> [Brief] Keep only those lines of the records that include the string "Loss".

[Entries provided Boundary: Start]

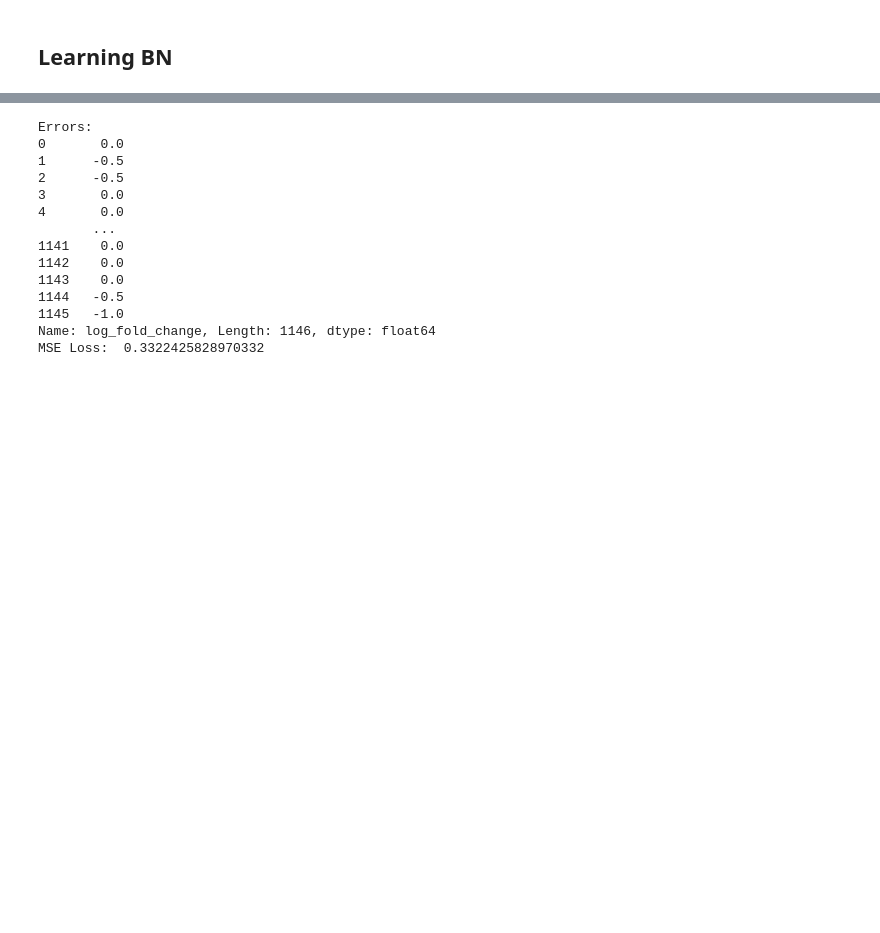
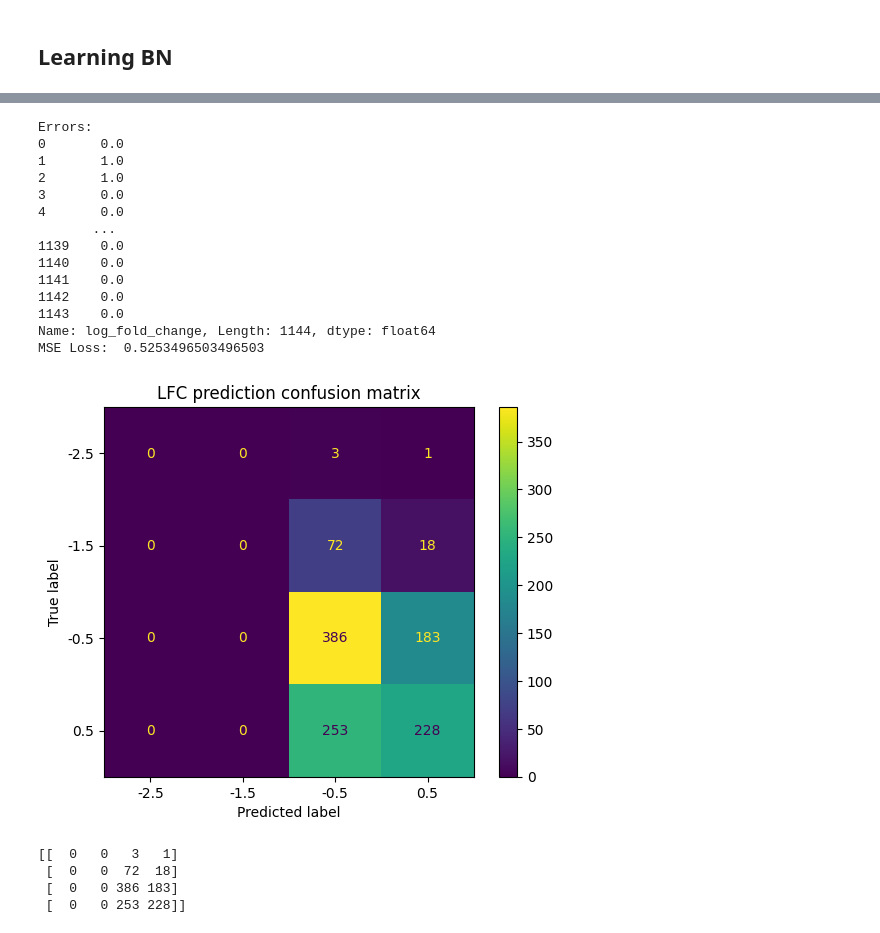
Before and after one commit to AliMuhammadAsad/CRISPR_NET, a Jupyter notebook: crispr13d/crispr_naive_bayes.ipynb, the cells around one changed output, grey strips where cells are left out. Cells and saved outputs as stored; diff of their text form; code cells hidden in the pictures; blank space fills up the shorter version.

```diff
--- a/crispr13d/crispr_naive_bayes.ipynb
+++ b/crispr13d/crispr_naive_bayes.ipynb
@@ -230,7 +269,9 @@ MSE Loss:  0.31893542757417104
 # %%
 from pgmpy.estimators import HillClimbSearch
 est = HillClimbSearch(train_data, use_cache=True)
-dag = est.estimate(start_dag=model , scoring_method='bdeuscore')
+dag = est.estimate(scoring_method='bdeuscore',
+                   start_dag=model
+                   )
 print(len(dag.nodes()))
 print(len(dag.edges()))
 
@@ -286,20 +327,40 @@ print(test_pred)
-# %%
-errors = test_data['log_fold_change'] - test_pred['log_fold_change']
-print("Errors:")
-print(errors)
-print("MSE Loss: ", np.sum(np.square(errors))/test_data.shape[0])
-# %% [output]
-Errors:
-0       0.0
-1      -0.5
-2      -0.5
-3       0.0
-4       0.0
-       ...
-1141    0.0
-1142    0.0
-1143    0.0
-1144   -0.5
-1145   -1.0
-Name: log_fold_change, Length: 1146, dtype: float64
-MSE Loss:  0.3322425828970332
+# %%
+errors = test_data['log_fold_change'] - test_pred['log_fold_change']
+print("Errors:")
+print(errors)
+print("MSE Loss: ", np.sum(np.square(errors))/test_data.shape[0])
+# print("Accuracy:", np.sum(errors == 0)/test_data.shape[0])
+confusion_matrix = metrics.confusion_matrix(test_data['log_fold_change']+0.5, test_pred['log_fold_change']+0.5)
+
+cm_display = metrics.ConfusionMatrixDisplay(confusion_matrix = confusion_matrix, display_labels = [-2.5, -1.5, -0.5, 0.5])
+
+cm_display.plot()
+plt.title("LFC prediction confusion matrix")
+plt.show()
+print(confusion_matrix)
+# specificityY= confusion_matrix[0,0]/(confusion_matrix[0,0]+confusion_matrix[0,1])
+# precisionY= confusion_matrix[0,0]/(confusion_matrix[0,0]+confusion_matrix[1,0])
+# specificityN= confusion_matrix[1,1]/(confusion_matrix[1,1]+confusion_matrix[1,0])
+# precisionN= confusion_matrix[1,1]/(confusion_matrix[1,1]+confusion_matrix[0,1])
+# print(f"Yes - specificity: {specificityY}, precision: {precisionY}")
+# print(f"No - specificity: {specificityN}, precision: {precisionN}")
+# %% [output]
+Errors:
+0       0.0
+1       1.0
+2       1.0
+3       0.0
+4       0.0
+       ...
+1139    0.0
+1140    0.0
+1141    0.0
+1142    0.0
+1143    0.0
+Name: log_fold_change, Length: 1144, dtype: float64
+MSE Loss:  0.5253496503496503
+[figure, added]
+[[  0   0   3   1]
+ [  0   0  72  18]
+ [  0   0 386 183]
+ [  0   0 253 228]]
```
Also changed, not shown: parts of 14 cells of this notebook, 3 other files.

[Entries provided Boundary: End]

> [Reply to the exercise]
@@ -230,7 +269,9 @@ MSE Loss:  0.31893542757417104
-print("MSE Loss: ", np.sum(np.square(errors))/test_data.shape[0])
-MSE Loss:  0.3322425828970332
+print("MSE Loss: ", np.sum(np.square(errors))/test_data.shape[0])
+MSE Loss:  0.5253496503496503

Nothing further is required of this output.